The 211th Military Police Battalion kicked off their annual training by practicing to enter and clear a suspected enemy stronghold at Camp Edward’s new “shoot house.”
The “shoot house” is equipped with a state-of-the-art video surveillance system to allow trainers to sit with commanders and provide a real-time and accurate assessment of a team’s skills.
The facilities at Camp Edwards are designed to provide a sense of realism so Soldiers can hone their warrior skills, build team cohesion, and make mistakes in a safe environment before they ever have to deploy to a combat zone.
Sgt. Michael J. Geary, team leader, 747 Military Police Company said, “Having access to these facilities gives us the chance to teach younger Soldiers essential warrior skills during annual training so that when we go to our mobilization station we can spend more time refining those skills instead of teaching them.”

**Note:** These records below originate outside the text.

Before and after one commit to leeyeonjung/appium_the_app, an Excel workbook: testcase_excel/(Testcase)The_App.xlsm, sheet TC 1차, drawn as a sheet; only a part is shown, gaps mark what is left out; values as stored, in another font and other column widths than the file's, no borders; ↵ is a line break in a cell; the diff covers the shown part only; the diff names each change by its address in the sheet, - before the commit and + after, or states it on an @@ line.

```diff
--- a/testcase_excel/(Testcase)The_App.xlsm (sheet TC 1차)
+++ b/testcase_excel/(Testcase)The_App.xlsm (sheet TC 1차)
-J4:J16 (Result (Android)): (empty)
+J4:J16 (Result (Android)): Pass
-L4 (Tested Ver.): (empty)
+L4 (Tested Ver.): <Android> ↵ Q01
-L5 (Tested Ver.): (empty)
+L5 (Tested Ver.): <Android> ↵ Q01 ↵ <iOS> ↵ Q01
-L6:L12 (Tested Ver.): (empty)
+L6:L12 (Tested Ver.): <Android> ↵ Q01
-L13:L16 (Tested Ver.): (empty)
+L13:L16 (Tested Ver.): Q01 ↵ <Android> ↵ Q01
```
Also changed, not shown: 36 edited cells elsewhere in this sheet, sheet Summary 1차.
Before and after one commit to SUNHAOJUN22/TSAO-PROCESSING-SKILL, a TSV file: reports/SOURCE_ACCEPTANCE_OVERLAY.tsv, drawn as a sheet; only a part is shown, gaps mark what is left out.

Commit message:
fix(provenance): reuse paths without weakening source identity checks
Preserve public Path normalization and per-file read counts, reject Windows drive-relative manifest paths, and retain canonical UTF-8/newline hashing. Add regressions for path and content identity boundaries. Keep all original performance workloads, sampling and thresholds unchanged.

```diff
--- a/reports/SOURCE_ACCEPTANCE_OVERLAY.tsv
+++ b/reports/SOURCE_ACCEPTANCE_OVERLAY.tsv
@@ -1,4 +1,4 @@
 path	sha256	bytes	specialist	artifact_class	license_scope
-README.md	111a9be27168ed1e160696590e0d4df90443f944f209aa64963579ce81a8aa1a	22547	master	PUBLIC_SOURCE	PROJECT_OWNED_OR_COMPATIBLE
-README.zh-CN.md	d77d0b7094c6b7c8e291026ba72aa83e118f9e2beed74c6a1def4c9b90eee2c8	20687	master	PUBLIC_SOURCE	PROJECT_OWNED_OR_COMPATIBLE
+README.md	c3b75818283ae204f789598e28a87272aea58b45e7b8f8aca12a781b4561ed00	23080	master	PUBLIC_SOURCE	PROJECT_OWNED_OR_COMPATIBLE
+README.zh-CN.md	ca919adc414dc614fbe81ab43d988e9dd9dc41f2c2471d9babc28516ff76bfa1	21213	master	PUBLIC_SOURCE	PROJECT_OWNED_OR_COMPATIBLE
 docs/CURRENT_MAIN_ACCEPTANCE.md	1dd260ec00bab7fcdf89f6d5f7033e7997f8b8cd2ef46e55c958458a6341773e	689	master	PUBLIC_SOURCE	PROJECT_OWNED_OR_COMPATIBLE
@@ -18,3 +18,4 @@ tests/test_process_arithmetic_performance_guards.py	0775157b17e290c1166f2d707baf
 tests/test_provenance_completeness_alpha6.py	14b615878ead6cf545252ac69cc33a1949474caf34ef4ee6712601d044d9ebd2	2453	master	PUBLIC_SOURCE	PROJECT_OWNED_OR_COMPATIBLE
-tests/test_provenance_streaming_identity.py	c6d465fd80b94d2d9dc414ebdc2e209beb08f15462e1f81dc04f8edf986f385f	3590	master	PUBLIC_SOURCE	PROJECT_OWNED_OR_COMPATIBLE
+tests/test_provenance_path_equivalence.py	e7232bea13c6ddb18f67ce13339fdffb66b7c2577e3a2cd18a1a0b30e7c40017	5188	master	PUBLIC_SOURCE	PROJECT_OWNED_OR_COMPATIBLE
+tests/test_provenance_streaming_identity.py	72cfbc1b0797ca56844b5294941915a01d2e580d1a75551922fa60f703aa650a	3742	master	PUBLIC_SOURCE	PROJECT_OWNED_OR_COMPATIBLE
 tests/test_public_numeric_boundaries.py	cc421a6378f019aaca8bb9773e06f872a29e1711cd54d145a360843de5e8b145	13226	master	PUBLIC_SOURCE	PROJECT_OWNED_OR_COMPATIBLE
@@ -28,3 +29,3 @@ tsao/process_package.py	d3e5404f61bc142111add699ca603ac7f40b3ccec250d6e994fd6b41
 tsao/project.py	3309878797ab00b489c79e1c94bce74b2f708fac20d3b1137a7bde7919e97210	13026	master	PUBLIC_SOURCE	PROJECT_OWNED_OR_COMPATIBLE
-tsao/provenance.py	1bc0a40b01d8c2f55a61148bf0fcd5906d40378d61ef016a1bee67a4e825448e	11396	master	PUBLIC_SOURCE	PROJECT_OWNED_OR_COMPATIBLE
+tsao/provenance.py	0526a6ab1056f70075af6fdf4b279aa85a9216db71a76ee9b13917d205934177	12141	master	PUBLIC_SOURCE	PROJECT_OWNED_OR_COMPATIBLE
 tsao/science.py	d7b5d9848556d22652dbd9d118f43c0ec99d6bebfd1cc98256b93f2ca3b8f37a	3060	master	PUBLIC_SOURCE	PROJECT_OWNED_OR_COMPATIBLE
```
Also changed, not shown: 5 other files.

Geary has been deployed to Iraq twice as a military policeman, once to Saddam Hussein’s hometown of Tikrit and once to Iraq’s capitol city, Baghdad. The experience has left him familiar with what it takes to train for war.
“By training here we have more time to learn each others strengths and weaknesses in a safe, constructive environment,” said Geary.
After practicing small team tactics at the “shoot house,” Soldiers moved on to conducting larger scaled combat patrols in a simulated Iraqi town at the Maj. Jeffrey R. Calero Military Operations on Urban Terrain Training Site.
While patrolling, Soldiers came under attack from other Soldiers, who played the role of Iraqi civilians and insurgents. The civilians and insurgents were Soldiers who have experience patrolling Iraqi streets as military policemen. The role-players pushed their comrades hard to create an intense situation so they could learn hard lessons here, rather than in Iraq.
The insurgents ambushed the Soldiers using a type of paint ball training ammunition to shoot them. The Soldiers returned fire at the insurgents, who feigned injury only after they where hit by the training rounds.
After finishing a patrolling exercise at the MOUT Site, Spc. Mark A. Dotson, a vehicle driver, with the Headquarters Detachment, 211th Military Police Battalion, said, “I was anxious when I saw all of the people. They were on the roofs and walking all around us, it was intense.”
The MP units also used a tactical training base that simulates a forward operating base in places like Iraq, Afghanistan and Kosovo with guard towers, razor wire and an entry control point where Soldiers practiced base security procedures.
To round-out their training Soldiers received combat medical instruction, convoy operations, cultural awareness and Arabic language training.